How do I view the data via the National Marine Planning Interactive on an internet browser?

  1. Open NMPI
  2. Search for Coastal Erosion within the search function.
  • Scotland’s catalogue of spatial data can be accessed here.
  • Scottish Remote Sensing Index can be accessed here.
(Please note this is under development)

What datasets are available?
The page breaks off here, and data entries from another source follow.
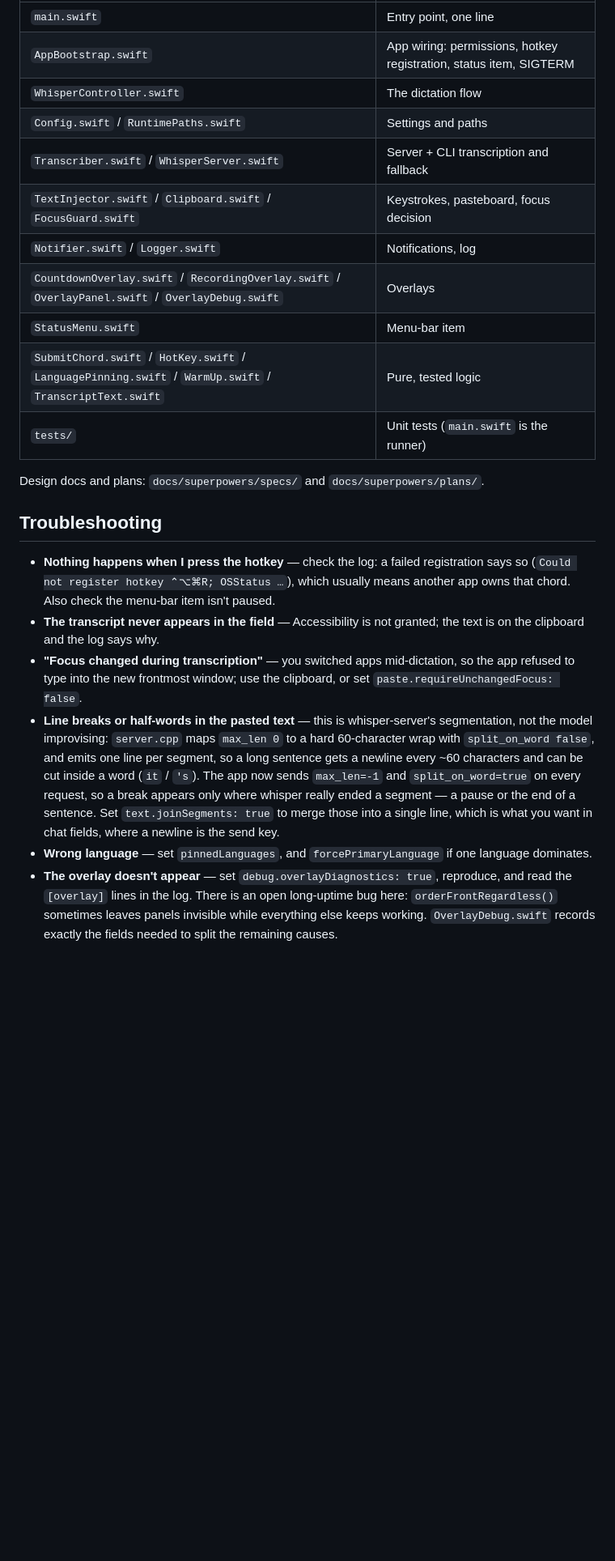
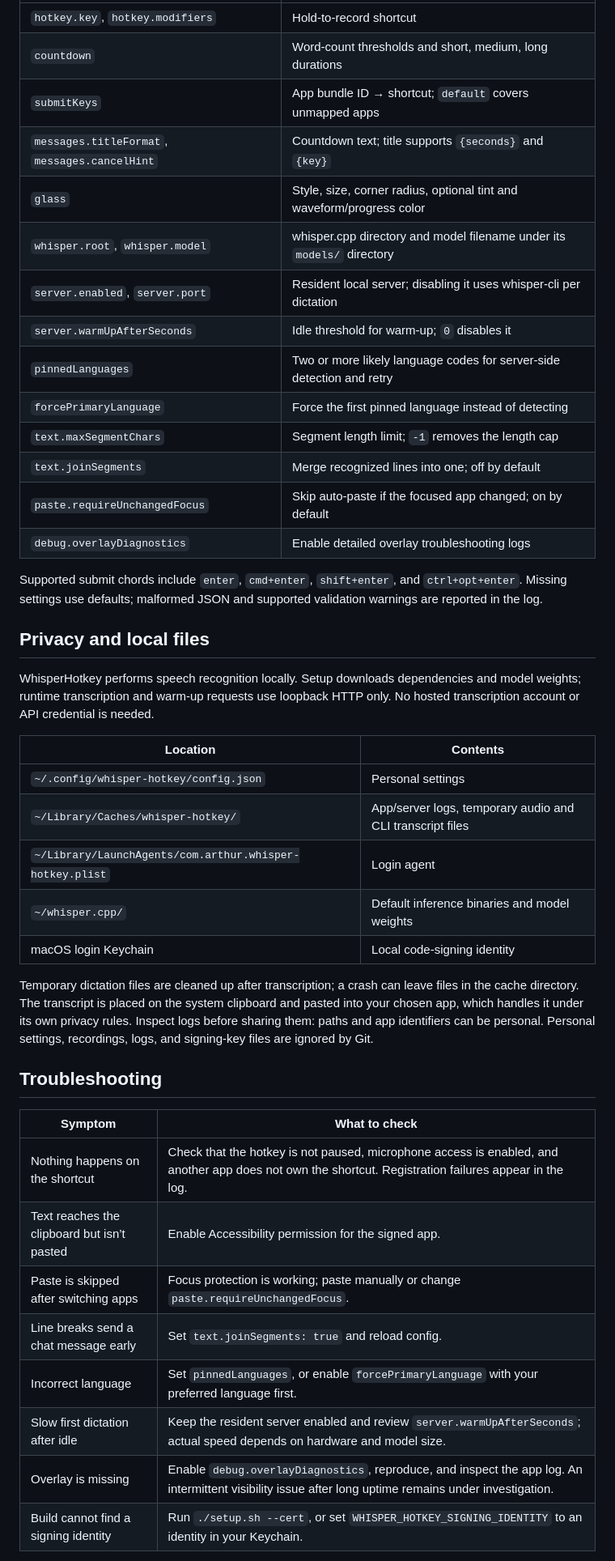
Before and after one commit to ArthurianX/WhisperHotkey, a Markdown page: README.md, the part around one of its changes. Shown at 81% size. Drawn GitHub-style; blank space fills up the shorter version.

```diff
--- a/README.md
+++ b/README.md
@@ -145,43 +155,53 @@ restore. `build.sh` runs it before shipping. GitHub Actions runs it on every pus
 | --- | --- |
-| `main.swift` | Entry point, one line |
-| `AppBootstrap.swift` | App wiring: permissions, hotkey registration, status item, SIGTERM |
-| `WhisperController.swift` | The dictation flow |
-| `Config.swift` / `RuntimePaths.swift` | Settings and paths |
-| `Transcriber.swift` / `WhisperServer.swift` | Server + CLI transcription and fallback |
-| `TextInjector.swift` / `Clipboard.swift` / `FocusGuard.swift` | Keystrokes, pasteboard, focus decision |
-| `Notifier.swift` / `Logger.swift` | Notifications, log |
-| `CountdownOverlay.swift` / `RecordingOverlay.swift` / `OverlayPanel.swift` / `OverlayDebug.swift` | Overlays |
-| `StatusMenu.swift` | Menu-bar item |
-| `SubmitChord.swift` / `HotKey.swift` / `LanguagePinning.swift` / `WarmUp.swift` / `TranscriptText.swift` | Pure, tested logic |
-| `tests/` | Unit tests (`main.swift` is the runner) |
+| `hotkey.key`, `hotkey.modifiers` | Hold-to-record shortcut |
+| `countdown` | Word-count thresholds and short, medium, long durations |
+| `submitKeys` | App bundle ID → shortcut; `default` covers unmapped apps |
+| `messages.titleFormat`, `messages.cancelHint` | Countdown text; title supports `{seconds}` and `{key}` |
+| `glass` | Style, size, corner radius, optional tint and waveform/progress color |
+| `whisper.root`, `whisper.model` | whisper.cpp directory and model filename under its `models/` directory |
+| `server.enabled`, `server.port` | Resident local server; disabling it uses whisper-cli per dictation |
+| `server.warmUpAfterSeconds` | Idle threshold for warm-up; `0` disables it |
+| `pinnedLanguages` | Two or more likely language codes for server-side detection and retry |
+| `forcePrimaryLanguage` | Force the first pinned language instead of detecting |
+| `text.maxSegmentChars` | Segment length limit; `-1` removes the length cap |
+| `text.joinSegments` | Merge recognized lines into one; off by default |
+| `paste.requireUnchangedFocus` | Skip auto-paste if the focused app changed; on by default |
+| `debug.overlayDiagnostics` | Enable detailed overlay troubleshooting logs |
 
-Design docs and plans: `docs/superpowers/specs/` and `docs/superpowers/plans/`.
+Supported submit chords include `enter`, `cmd+enter`, `shift+enter`, and
+`ctrl+opt+enter`. Missing settings use defaults; malformed JSON and supported
+validation warnings are reported in the log.
+
+## Privacy and local files
+
+WhisperHotkey performs speech recognition locally. Setup downloads dependencies
+and model weights; runtime transcription and warm-up requests use loopback HTTP
+only. No hosted transcription account or API credential is needed.
+
+| Location | Contents |
+| --- | --- |
+| `~/.config/whisper-hotkey/config.json` | Personal settings |
+| `~/Library/Caches/whisper-hotkey/` | App/server logs, temporary audio and CLI transcript files |
+| `~/Library/LaunchAgents/com.arthur.whisper-hotkey.plist` | Login agent |
+| `~/whisper.cpp/` | Default inference binaries and model weights |
+| macOS login Keychain | Local code-signing identity |
+
+Temporary dictation files are cleaned up after transcription; a crash can leave
+files in the cache directory. The transcript is placed on the system clipboard
+and pasted into your chosen app, which handles it under its own privacy rules.
+Inspect logs before sharing them: paths and app identifiers can be personal.
+Personal settings, recordings, logs, and signing-key files are ignored by Git.
 
 ## Troubleshooting
 
-- **Nothing happens when I press the hotkey** — check the log: a failed
-  registration says so (`Could not register hotkey ⌃⌥⌘R; OSStatus …`), which
-  usually means another app owns that chord. Also check the menu-bar item isn't
-  paused.
-- **The transcript never appears in the field** — Accessibility is not granted;
-  the text is on the clipboard and the log says why.
-- **"Focus changed during transcription"** — you switched apps mid-dictation, so
-  the app refused to type into the new frontmost window; use the clipboard, or
-  set `paste.requireUnchangedFocus: false`.
-- **Line breaks or half-words in the pasted text** — this is whisper-server's
-  segmentation, not the model improvising: `server.cpp` maps `max_len 0` to a
-  hard 60-character wrap with `split_on_word false`, and emits one line per
-  segment, so a long sentence gets a newline every ~60 characters and can be cut
-  inside a word (`it` / `'s`). The app now sends `max_len=-1` and
-  `split_on_word=true` on every request, so a break appears only where whisper
-  really ended a segment — a pause or the end of a sentence. Set
-  `text.joinSegments: true` to merge those into a single line, which is what you
-  want in chat fields, where a newline is the send key.
-- **Wrong language** — set `pinnedLanguages`, and `forcePrimaryLanguage` if one
-  language dominates.
-- **The overlay doesn't appear** — set `debug.overlayDiagnostics: true`,
-  reproduce, and read the `[overlay]` lines in the log. There is an open
-  long-uptime bug here: `orderFrontRegardless()` sometimes leaves panels
-  invisible while everything else keeps working. `OverlayDebug.swift` records
-  exactly the fields needed to split the remaining causes.
+| Symptom | What to check |
+| --- | --- |
+| Nothing happens on the shortcut | Check that the hotkey is not paused, microphone access is enabled, and another app does not own the shortcut. Registration failures appear in the log. |
+| Text reaches the clipboard but isn’t pasted | Enable Accessibility permission for the signed app. |
+| Paste is skipped after switching apps | Focus protection is working; paste manually or change `paste.requireUnchangedFocus`. |
+| Line breaks send a chat message early | Set `text.joinSegments: true` and reload config. |
+| Incorrect language | Set `pinnedLanguages`, or enable `forcePrimaryLanguage` with your preferred language first. |
+| Slow first dictation after idle | Keep the resident server enabled and review `server.warmUpAfterSeconds`; actual speed depends on hardware and model size. |
+| Overlay is missing | Enable `debug.overlayDiagnostics`, reproduce, and inspect the app log. An intermittent visibility issue after long uptime remains under investigation. |
+| Build cannot find a signing identity | Run `./setup.sh --cert`, or set `WHISPER_HOTKEY_SIGNING_IDENTITY` to an identity in your Keychain. |
 
```
Also changed, not shown: other parts of README.md (+168 -133 lines), docs/images/recording-overlay.png (added).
Further information on the datasets are available via the Data Audit Report and Methodology Report.
Name Description
1 Significant recent accretion Shorelines which have moved more than 10 metres (or faster than 0.5 metres per year) since the 1970s. Green lines show where shoreline has advanced seawards (e.g. accretion or land-claim) and the bolder the colour the greater then change.
2 Significant recent erosion Shorelines where the tide line has moved more than 10 metres (or faster than 0.5 metres per year) since the 1970s. Red lines show where shoreline has retreated landwards (e.g. erosion) and the bolder the colour the greater then change.
3 Change 1970 to Modern This shows where the shoreline has moved since the 1970s both seawards (e.g. accretion or land-claim with green lines), landwards (e.g. erosion with red lines) and little change (with yellow lines). The bolder the colour the greater the change.
4 Change 1890 to 1970 This shows where the shoreline has moved between 1890 and 1970s both seawards (e.g. accretion or land-claim with green lines), landwards (e.g. erosion with red lines) and little change (with yellow lines). The bolder the colour the greater the change.
5 MHWS Modern This shows the Modern or current position of the shoreline. It is made up of the most detailed and updated Ordnance Survey data and other more recent survey data.
6 MHWS 1970 This shows the position of the shoreline (Mean High Water Springs) within the Ordnance Survey’s 1970s mapping. Which dates from 1956 to 1995.
7 MHWS 1890 This shows the position of the shoreline (High Water Mark of Ordinary Spring Tides) within the Ordnance Survey’s 1890s mapping (OS 2nd Edition, 6 inch, county series). Which dates from 1950s to 1990s.
8 Coastal Cells (full cells) This shows the large coastal cells which are used to group the coastline into areas which are connected to each other (within a cell) or separated by headlands (in other cells).
9 Coastal Cells (sub cells) This shows the smaller coastal sub cells which are used to group the coastline into areas which are more connected to each other (within a cell) or separated by headlands (in other sub cells).
10 Golf clubs with erosion problems This data was collected by Scottish Golf Union is based on a questionnaire of clubs, showing those who said they have experienced erosion.
11 Remotely Sensed Data Index This is an index of detailed height data (i.e. topographic surveys) across the country.
12 Local Authorities coastal This shows the extent of Local Authorities which have a shoreline.
13 Coastal defences This data set was compiled by the project team, based on available data (including aerial imagery) and expert knowledge. Previously no nationally available dataset existed, so the dataset used here is incomplete. However SEPA have plans to undertake this work.
14 Potentially Vulnerable Areas for Flooding Sections of river catchments, where the risk from flooding on society’s assets (houses, businesses etc.) is considered to be significant. Small parts of PVAs may be at risk from flooding, but the whole catchment section is considered together.
15 Coastal Type (Hard-Mixed, Soft & Artificial) A three-fold classification of coastal type, based on aerial photography analysis:
  • Hard & Mixed – Rocky resilient shores, which aren’t expected to erode enough to threaten adjacent assets
  • Soft – shores made up of potentially erodible sediments.
  • Artificial – man-made shores where coastal defence structures have been built. Erosion is likely to have been an issue or a risk in the past, and may be in the future.
16 Air Photos This layer shows aerial photography, which is often less than 5 years old. It is provided by GetMapping under the Scottish Government’s One Scotland Mapping Agreement.